China has promoted sorting of urban household waste for nearly 20 years — but with little effect.
Now the country’s Ministry of Housing and Urban-Rural Development is setting up a working group to draft laws on household garbage recycling, Sixth Tone’s sister publication The Paper reported Friday.
The ministry announced at a press conference that 46 major cities have developed facilities for sorting, collecting, transporting and treating trash, and 14 of those cities have issued local regulations related to domestic trash classification.
Yang Haiying, deputy director of the Ministry’s Urban Development Department said at the press conference that the department hopes to see trash classification in all cities at prefecture-level and above by 2020. “It’s necessary to strengthen public awareness of household trash classification,” Yang explained. “[Attitudes] haven’t changed from ‘I’ve been told to sort’ to ‘I want to sort.’”
The ministry’s target is for 35 percent of urban household waste to be recycled by 2020. China recently banned imports of 56 types of solid waste, including paper and household plastics, which means that recycling plants are now looking to domestic sources.

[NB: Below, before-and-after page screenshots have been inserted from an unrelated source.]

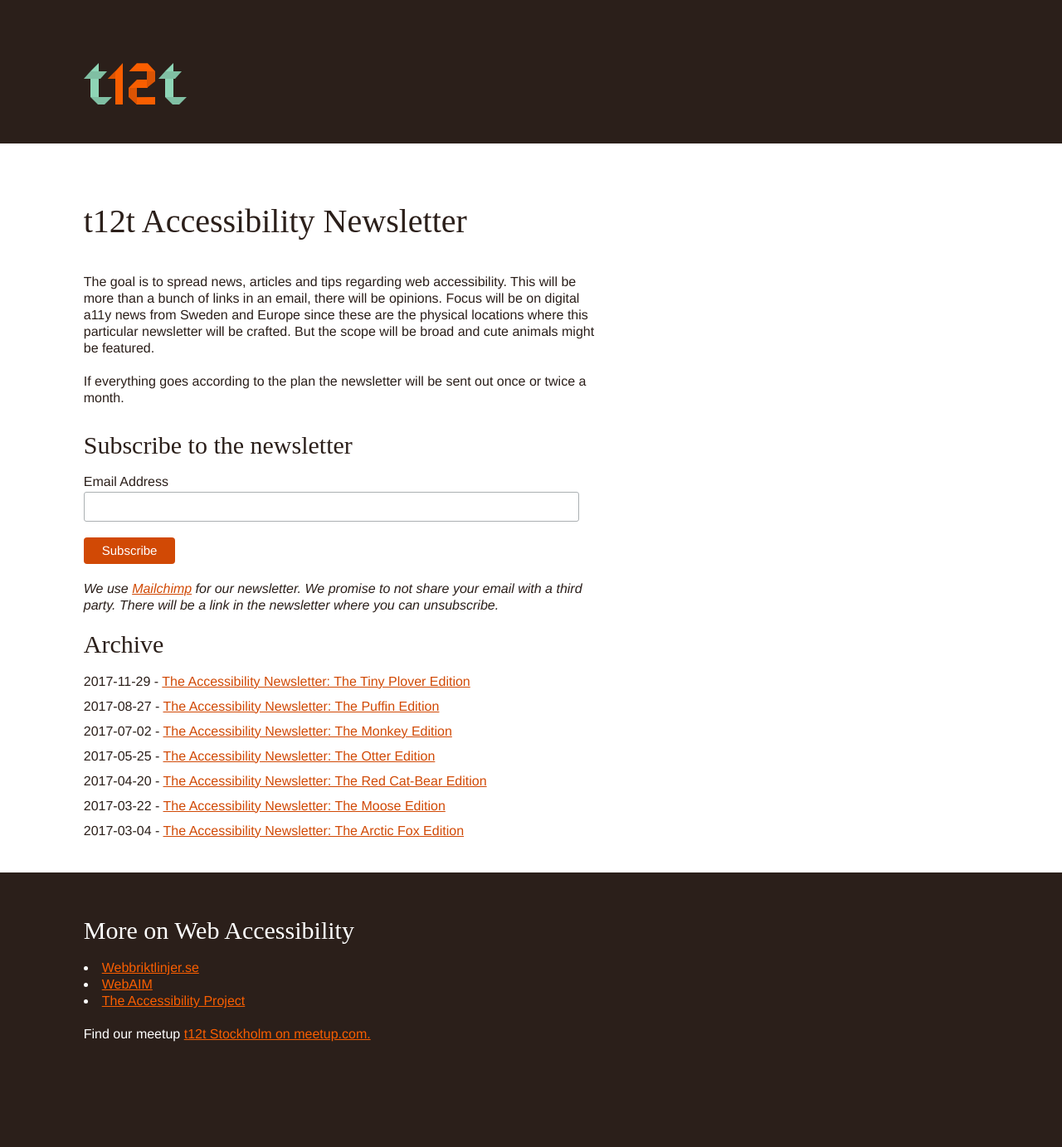
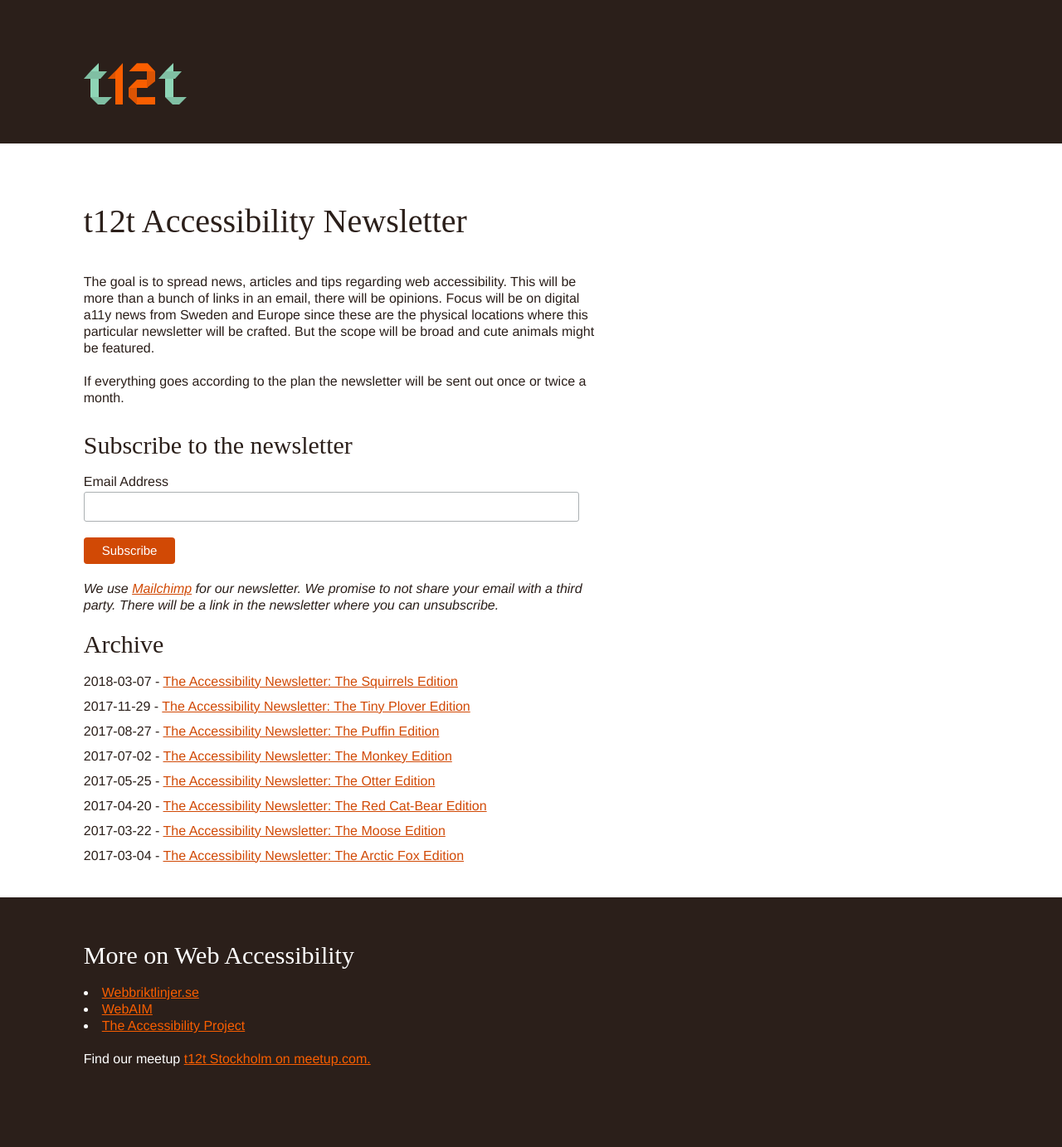
Before and after one commit to t12t/t12t.github.io, a Jekyll site: the page built from accessibility-newsletter/index.md, in a window 1280 px wide. Shown: the whole page at 83% size. Built offline with Jekyll 4.4.1, drawn with Linux system fonts in a browser that asks for light colours; some web fonts are replaced; before the commit the page ends 1353 px from its top, so only the background shows below that.

Commit message:
Adds The Squirrels

```diff
--- a/_includes/archive.html
+++ b/_includes/archive.html
@@ -1,4 +1,10 @@
 <ul class="archive-list">
+  <li>
+    <time datetime="2018-03-07">2018-03-07</time> -
+    <a href="http://eepurl.com/dm5zDv">
+      The Accessibility Newsletter: The Squirrels Edition
+    </a>
+  </li>
   <li>
     <time datetime="2017-11-29">2017-11-29</time> -
     <a href="http://eepurl.com/dbXpTr">
```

Nearly two decades of efforts to promote residential trash sorting have seen little success. In 2000, eight cities including Beijing and Shanghai were selected as pilot cities for sorting their trash, but even now many Shanghai neighborhoods do not have recycling bins, and those that do are largely ignored.
According to a People’s Daily article in 2014, sanitation workers often mix different types of trash together when they collect it because so few people pay attention to trash classification — further discouraging those who do bother to sort. Much of the paper, cans, and plastic that does get recycled comes from waste pickers who salvage such items to sell to recycling stations.
Though some cities like Shanghai and Hangzhou have introduced fines for residents who disobey trash classification rules, they have proved too difficult to implement, as no one watches over residents putting out their trash, especially in city high-rises.
In April this year, Shenzhen in southern China’s Guangdong province became the country’s first city to impose a mandatory recycling program for large household waste such as furniture and home appliances. Residents can schedule a pick-up time online, and those who fail to recycle such items may be penalized with reduced credit scores.
On June 21, China’s National Development and Reform Commission issued green development guidelines which ordered cities and some towns to begin charging residents for waste disposal by the end of 2020, in order to reduce landfill and encourage garbage sorting.